There are many facets to the Jones Act. It aims to protect the United States’ political sovereignty and national security and to secure the country’s economic welfare. It also protects seamen who become injured while on the job. Certain types of water vessels are protected under the Jones Act.
Water vessels must meet four primary requirements to be covered under the Jones Act, which forms part of the Merchant Marine Act of 1920.
A boat or ship must have been either built or reconstructed here in the United States for it to be covered by the Jones Act. Federal legislation requires that the boat is registered in this country as well.
The water vessel in question must either be controlled by a U.S. citizen or owned by an American company. A foreign entity can maintain at least 25% of the ownership of the water vessel provided that a U.S. citizen owns the remaining 75% of it.
At least 75% of the ship’s crew must be U.S. citizens for the Jones Act to apply to it.
The Jones Act applies to all 50 states and Puerto Rico. There are additional laws that function similarly to this piece of federal legislation that apply to other U.S. territories such as Guam. The one exception to the latter is that they remove the requirement for water vessels to have been built in the U.S.
Most injured seamen are entitled to compensation for any injuries they suffer while on the job.

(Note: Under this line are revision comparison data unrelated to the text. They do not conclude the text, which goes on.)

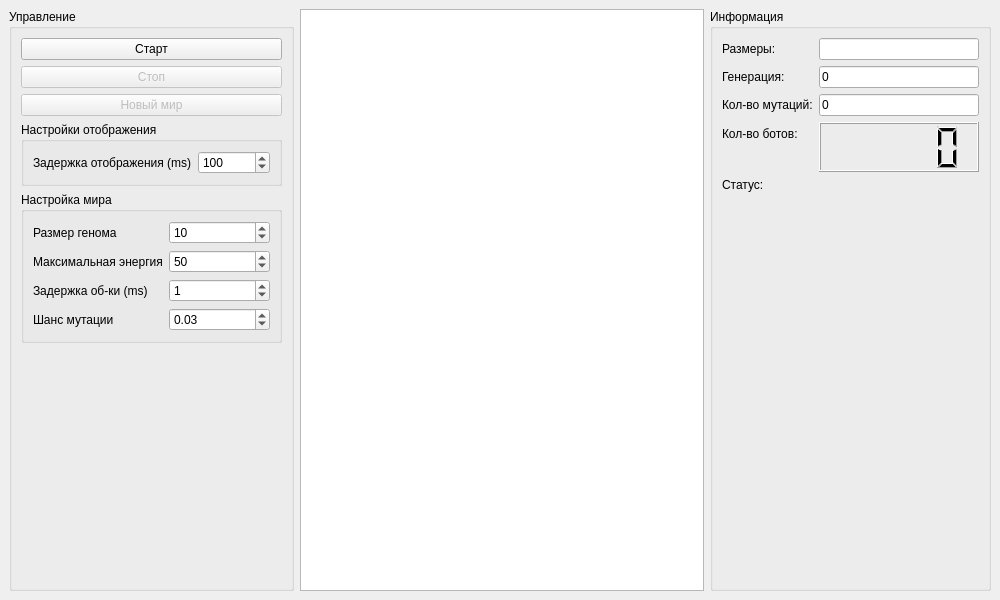
This is mainwindow.ui in TomasGlgg/QGenetic as Qt 5 draws it before an edit. The edited form follows.
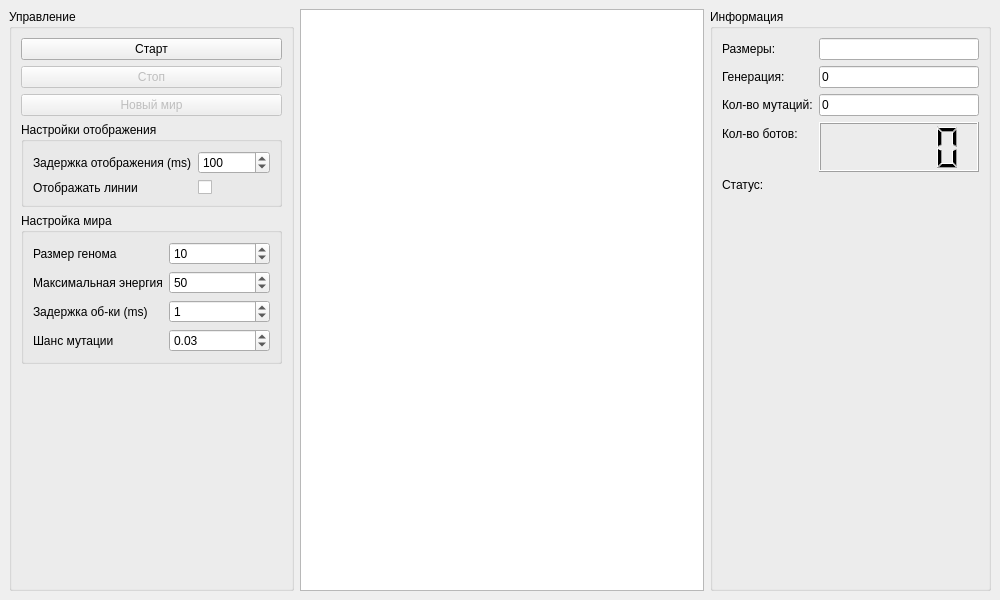
This is the edited form. Custom widgets are drawn as their Qt base class.

Diff of the .ui file:
```diff
--- a/mainwindow.ui
+++ b/mainwindow.ui
@@ -101,6 +101,20 @@
             </property>
            </widget>
           </item>
+          <item row="1" column="0">
+           <widget class="QLabel" name="label_11">
+            <property name="text">
+             <string>Отображать линии</string>
+            </property>
+           </widget>
+          </item>
+          <item row="1" column="1">
+           <widget class="QCheckBox" name="draw_lines">
+            <property name="text">
+             <string/>
+            </property>
+           </widget>
+          </item>
          </layout>
         </widget>
        </item>
```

An attorney in Manhattan can help you determine whether the water vessel that you were working on at the time of your injury in New York is the right type to qualify for compensation under this piece of federal legislation.